Take an incredible singer-songwriter and team him with another amazing singer-songwriter…
Archive for Music History
Former Styx frontman Dennis DeYoung says, “Musicals are risky ventures because they cost so much and are so sensitive. Anything can go wrong, or right. That’s what makes them so exciting when they work.” De Young was first bitten by the Broadway bug in 1993. When relations with Styx started to strain, De Young, a devout Catholic, temporarily quit the band to join a national tour of Jesus Christ Superstar, playing the role of Pontius Pilate.
As much as he enjoyed the experience, eventually the novelty of Andrew Lloyd Webber’s hit musical wore thin. “I don’t think that it’s a great musical, but it’s got a compelling story and Jesus is a popular guy,” he says.
Phil Ramone, the music producer who produced for Frank Sinatra, Barbra Streisand, Bob Dylan, Ray Charles, Paul Simon and Billy Joel has died today. He was 72.

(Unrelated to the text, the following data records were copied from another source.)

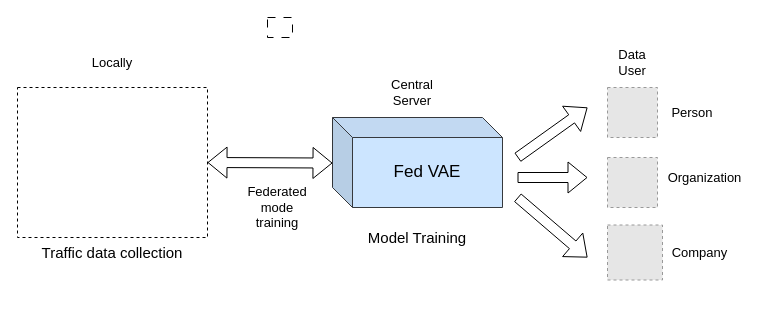
This is 未命名绘图.drawio from CharlotteE67/CharlotteE67.github.io, a draw.io file, before an edit. Source tidied: cells renumbered, new cells numbered last; positions are measured from the earlier drawing's top-left corner, leaving out a move shared by most shapes. Both pictures are drawn from the tidied source at 100%, with x=0, y=0 at pixel (17, 17). Pictures stored in the file or linked from it are replaced by grey dashed boxes.
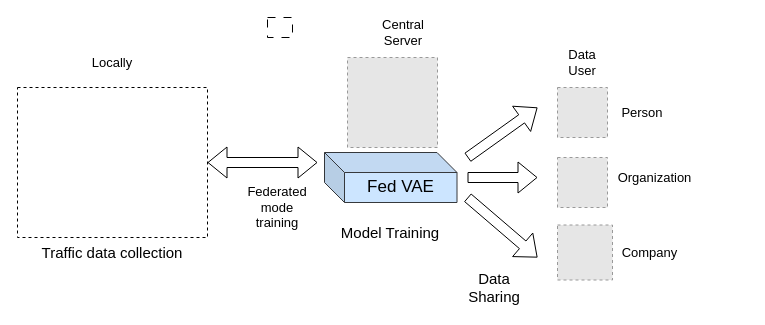
Above is the later version.

Commit message (it also covers changes not shown here):
更新未命名绘图.drawio

The change refers to these unchanged cells:
```xml
<mxCell id="2" style="rounded=0;whiteSpace=wrap;html=1;dashed=1;" parent="1" vertex="1">
  <mxGeometry y="70" width="190" height="150" as="geometry" />
</mxCell>
```

What changed in the source:
```diff
@@
     <mxCell id="4" value="&lt;font style=&quot;font-size: 17px;&quot;&gt;Fed VAE&lt;/font&gt;" style="shape=cube;whiteSpace=wrap;html=1;boundedLbl=1;backgroundOutline=1;darkOpacity=0.05;darkOpacity2=0.1;fillColor=#cce5ff;strokeColor=#36393d;" parent="1" vertex="1">
-      <mxGeometry x="315" y="100" width="170" height="90" as="geometry" />
+      <mxGeometry x="307" y="135" width="132.5" height="50" as="geometry" />
     </mxCell>
-    <mxCell id="5" value="&lt;font style=&quot;font-size: 15px;&quot;&gt;Model Training&lt;/font&gt;" style="text;html=1;strokeColor=none;fillColor=none;align=center;verticalAlign=middle;whiteSpace=wrap;rounded=0;" parent="1" vertex="1">
-      <mxGeometry x="320" y="205" width="160" height="30" as="geometry" />
+    <mxCell id="5" value="&lt;font style=&quot;font-size: 15px;&quot;&gt;Model Training&lt;br&gt;&lt;/font&gt;" style="text;html=1;strokeColor=none;fillColor=none;align=center;verticalAlign=middle;whiteSpace=wrap;rounded=0;" parent="1" vertex="1">
+      <mxGeometry x="293.2" y="200" width="160" height="30" as="geometry" />
     </mxCell>
-    <mxCell id="6" style="shape=flexArrow;endArrow=classic;startArrow=classic;html=1;rounded=0;entryX=0;entryY=0.506;entryDx=0;entryDy=0;entryPerimeter=0;exitX=1;exitY=0.5;exitDx=0;exitDy=0;" parent="1" edge="1" source="2" target="4">
-      <mxGeometry relative="1" as="geometry" />
+    <mxCell id="6" style="shape=flexArrow;endArrow=classic;startArrow=classic;html=1;rounded=0;exitX=1;exitY=0.5;exitDx=0;exitDy=0;" parent="1" edge="1" source="2">
+      <mxGeometry relative="1" as="geometry">
+        <mxPoint x="300" y="145" as="targetPoint" />
+      </mxGeometry>
     </mxCell>
@@
     <mxCell id="8" value="&lt;font style=&quot;font-size: 13px;&quot;&gt;Central Server&lt;/font&gt;" style="text;html=1;strokeColor=none;fillColor=none;align=center;verticalAlign=middle;whiteSpace=wrap;rounded=0;" parent="1" vertex="1">
-      <mxGeometry x="365" y="60" width="60" height="30" as="geometry" />
+      <mxGeometry x="356.2" width="60" height="30" as="geometry" />
     </mxCell>
@@
     <mxCell id="10" style="shape=flexArrow;endArrow=classic;html=1;rounded=0;" parent="1" edge="1">
       <mxGeometry relative="1" as="geometry">
-        <mxPoint x="500" y="140" as="sourcePoint" />
-        <mxPoint x="570" y="90" as="targetPoint" />
+        <mxPoint x="450" y="140" as="sourcePoint" />
+        <mxPoint x="520" y="90" as="targetPoint" />
       </mxGeometry>
     </mxCell>
     <mxCell id="11" style="shape=flexArrow;endArrow=classic;html=1;rounded=0;" parent="1" edge="1">
       <mxGeometry relative="1" as="geometry">
-        <mxPoint x="500" y="180" as="sourcePoint" />
-        <mxPoint x="570" y="240" as="targetPoint" />
+        <mxPoint x="450" y="180" as="sourcePoint" />
+        <mxPoint x="520" y="240" as="targetPoint" />
       </mxGeometry>
     </mxCell>
     <mxCell id="12" style="shape=flexArrow;endArrow=classic;html=1;rounded=0;" parent="1" edge="1">
       <mxGeometry relative="1" as="geometry">
-        <mxPoint x="500" y="160" as="sourcePoint" />
-        <mxPoint x="570" y="160" as="targetPoint" />
+        <mxPoint x="450" y="160" as="sourcePoint" />
+        <mxPoint x="520" y="160" as="targetPoint" />
       </mxGeometry>
     </mxCell>
     <mxCell id="13" value="&lt;font style=&quot;font-size: 13px;&quot;&gt;Data&lt;br&gt;User&lt;br&gt;&lt;/font&gt;" style="text;html=1;strokeColor=none;fillColor=none;align=center;verticalAlign=middle;whiteSpace=wrap;rounded=0;" parent="1" vertex="1">
-      <mxGeometry x="585" y="30" width="60" height="30" as="geometry" />
+      <mxGeometry x="535" y="30" width="60" height="30" as="geometry" />
     </mxCell>
@@
     <mxCell id="15" style="fillColor=#E6E6E6;strokeColor=#999999;dashed=1;verticalLabelPosition=bottom;labelBackgroundColor=default;verticalAlign=top;" parent="1" vertex="1">
-      <mxGeometry x="590" y="70" width="50" height="50" as="geometry" />
+      <mxGeometry x="540" y="70" width="50" height="50" as="geometry" />
     </mxCell>
     <mxCell id="16" style="fillColor=#E6E6E6;strokeColor=#999999;dashed=1;verticalLabelPosition=bottom;labelBackgroundColor=default;verticalAlign=top;" parent="1" vertex="1">
-      <mxGeometry x="590" y="140" width="50" height="50" as="geometry" />
+      <mxGeometry x="540" y="140" width="50" height="50" as="geometry" />
     </mxCell>
     <mxCell id="17" style="fillColor=#E6E6E6;strokeColor=#999999;dashed=1;verticalLabelPosition=bottom;labelBackgroundColor=default;verticalAlign=top;" parent="1" vertex="1">
-      <mxGeometry x="590" y="207.5" width="55" height="55" as="geometry" />
+      <mxGeometry x="540" y="207.5" width="55" height="55" as="geometry" />
     </mxCell>
     <mxCell id="18" value="&lt;font style=&quot;font-size: 13px;&quot;&gt;Person&lt;/font&gt;" style="text;html=1;strokeColor=none;fillColor=none;align=center;verticalAlign=middle;whiteSpace=wrap;rounded=0;" parent="1" vertex="1">
-      <mxGeometry x="645" y="80" width="60" height="30" as="geometry" />
+      <mxGeometry x="595" y="80" width="60" height="30" as="geometry" />
     </mxCell>
     <mxCell id="19" value="&lt;font style=&quot;font-size: 13px;&quot;&gt;Organization&lt;/font&gt;" style="text;html=1;strokeColor=none;fillColor=none;align=center;verticalAlign=middle;whiteSpace=wrap;rounded=0;" parent="1" vertex="1">
-      <mxGeometry x="645" y="145" width="85" height="30" as="geometry" />
+      <mxGeometry x="595" y="145" width="85" height="30" as="geometry" />
     </mxCell>
     <mxCell id="20" value="&lt;font style=&quot;font-size: 13px;&quot;&gt;Company&lt;/font&gt;" style="text;html=1;strokeColor=none;fillColor=none;align=center;verticalAlign=middle;whiteSpace=wrap;rounded=0;" parent="1" vertex="1">
-      <mxGeometry x="645" y="220" width="75" height="30" as="geometry" />
+      <mxGeometry x="595" y="220" width="75" height="30" as="geometry" />
     </mxCell>
+    <mxCell id="21" style="fillColor=#E6E6E6;strokeColor=#999999;dashed=1;verticalLabelPosition=bottom;labelBackgroundColor=default;verticalAlign=top;" parent="1" vertex="1">
+      <mxGeometry x="330" y="40" width="90" height="90" as="geometry" />
+    </mxCell>
+    <mxCell id="22" value="&lt;font style=&quot;font-size: 15px;&quot;&gt;Data&lt;br&gt;Sharing&lt;br&gt;&lt;/font&gt;" style="text;html=1;strokeColor=none;fillColor=none;align=center;verticalAlign=middle;whiteSpace=wrap;rounded=0;" parent="1" vertex="1">
+      <mxGeometry x="439.5" y="250" width="73.8" height="40" as="geometry" />
+    </mxCell>
```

Last May, the documentary Marley, by director Kevin Macdonald came out. It features Bob Marley’s early days in a poor village outside Kingston, Jamaica, surrounded by poverty and by beauty, shunned by many for his mixed heritage (his absentee father was a British soldier). He moved with his mother to Kingston to live as a barefoot boy in Trench Town, exposed to Rastafarianism and met friends, Bunny Livingston and Peter Tosh, who’d frame his life and experiences.
It includes, Bob’s first single at 16, Judge Not and other songs.
Bono talked about the documentary on Neil Young from director Jonathan Demme (shot at Massey Hall) which showed at TIFF in 2011. Bono said: “Neil Young; clearly a sacred talent. Listening to his music you feel like you should take your shoes off.”